Colombia Ready to Tap $5 Billion Credit Line for U.S. Investment

Colombia plans to present at least seven projects this year that can be financed using part of a $5 billion credit line with a U.S. development bank, according to its top diplomat in Washington.

With the pandemic disrupting global supply chains and highlighting the risks of dependence on China, Colombia is leveraging its geographical proximity to the U.S. to attract more foreign direct investment, Colombia’s Ambassador to the U.S. Francisco Santos said in an interview.

Colombia Ready to Tap $5 Billion Credit Line for U.S. Investment

“You need resilient supply chains, and that works in our favor,” said Santos. “We’re positioning Colombia so it’s seen as a hub. The geopolitical and economic moment is favorable.”

Colombia has been offering tax incentives and making it easier for foreign companies to invest as part of a broader government plan to attract $11.5 billion per year in non-hydrocarbon-related foreign direct investment by 2022, up from an average of about $9 billion.

Colombia Ready to Tap $5 Billion Credit Line for U.S. Investment

Four projects have either already been presented to the U.S. International Development Finance Corporation for review or are in the final stages of preparation, said Santos. And while declining to identify them, he said they are in the energy, forestry, agrochemical and dairy industries.

The DFC, as the development bank is known, is a new federal agency with a $60 billion war chest to help businesses expand into emerging markets and reinforce U.S. foreign policy.

For now, Santos says efforts are focused on projects that are close to Colombia’s Caribbean or Pacific coast -- specifically near the cities of Barranquilla, Cartagena and Cali -- and that have the advantage of being a few days away by ship from any major U.S. port, compared to more than 25 days away from Asia.

Colombia has also been competing for attention from China. The Asian nation has invested heavily in Venezuela and Ecuador, but until recently its ties with Colombia -- the closest U.S. ally in the region -- weren’t as strong. That began to change in the last couple of years with Chinese companies committing billions to the country, winning bids to build Bogota’s first metro line and a regional rail line, among other deals.

The credit line could be an opportunity for U.S. companies to invest in areas that it had abandoned in the region, such as infrastructure, according to Santos.

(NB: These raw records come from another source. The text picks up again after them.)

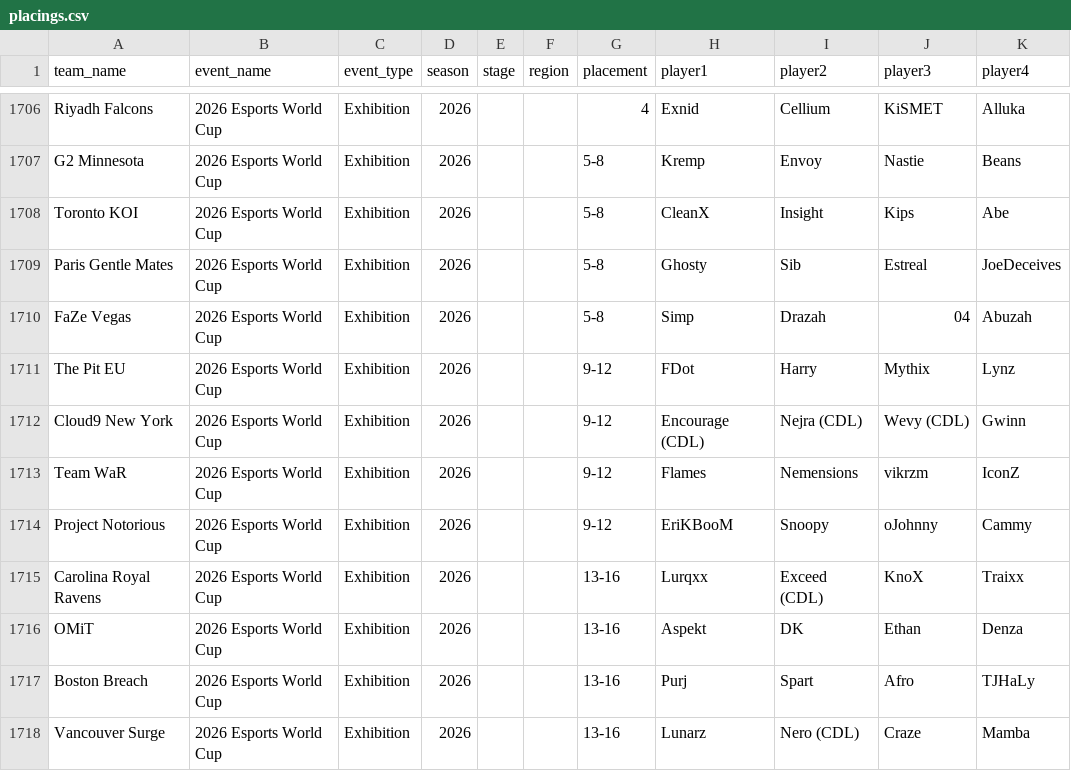
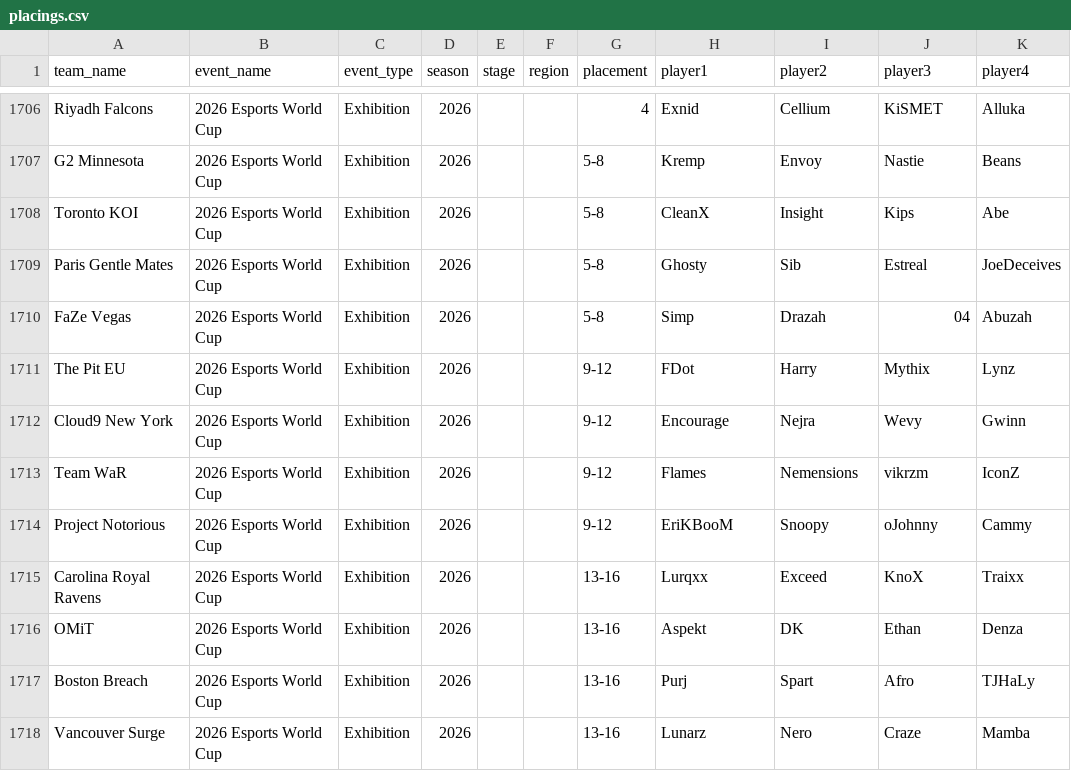
Before and after one commit to omittyler/stats.omit.gg, a CSV file: data/incoming/placings.csv, drawn as a sheet; only a part is shown, gaps mark what is left out.

```diff
--- a/data/incoming/placings.csv
+++ b/data/incoming/placings.csv
@@ -1711,8 +1711,8 @@ FaZe Vegas,2026 Esports World Cup,Exhibition,2026,,,5-8,Simp,Drazah,04,Abuzah
 The Pit EU,2026 Esports World Cup,Exhibition,2026,,,9-12,FDot,Harry,Mythix,Lynz
-Cloud9 New York,2026 Esports World Cup,Exhibition,2026,,,9-12,Encourage (CDL),Nejra (CDL),Wevy (CDL),Gwinn
+Cloud9 New York,2026 Esports World Cup,Exhibition,2026,,,9-12,Encourage,Nejra,Wevy,Gwinn
 Team WaR,2026 Esports World Cup,Exhibition,2026,,,9-12,Flames,Nemensions,vikrzm,IconZ
 Project Notorious,2026 Esports World Cup,Exhibition,2026,,,9-12,EriKBooM,Snoopy,oJohnny,Cammy
-Carolina Royal Ravens,2026 Esports World Cup,Exhibition,2026,,,13-16,Lurqxx,Exceed (CDL),KnoX,Traixx
+Carolina Royal Ravens,2026 Esports World Cup,Exhibition,2026,,,13-16,Lurqxx,Exceed,KnoX,Traixx
 OMiT,2026 Esports World Cup,Exhibition,2026,,,13-16,Aspekt,DK,Ethan,Denza
 Boston Breach,2026 Esports World Cup,Exhibition,2026,,,13-16,Purj,Spart,Afro,TJHaLy
-Vancouver Surge,2026 Esports World Cup,Exhibition,2026,,,13-16,Lunarz,Nero (CDL),Craze,Mamba
+Vancouver Surge,2026 Esports World Cup,Exhibition,2026,,,13-16,Lunarz,Nero,Craze,Mamba
```
Also changed, not shown: data/incoming/player_details.csv, 1 other file.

“We’re in the most important stage of rebuilding the relationship the U.S. has with Latin America,” said Santos. “A relationship not based on assistance, but on trade and investment.”

©2020 Bloomberg L.P.

BQ Install

Bloomberg Quint

Add BloombergQuint App to Home screen.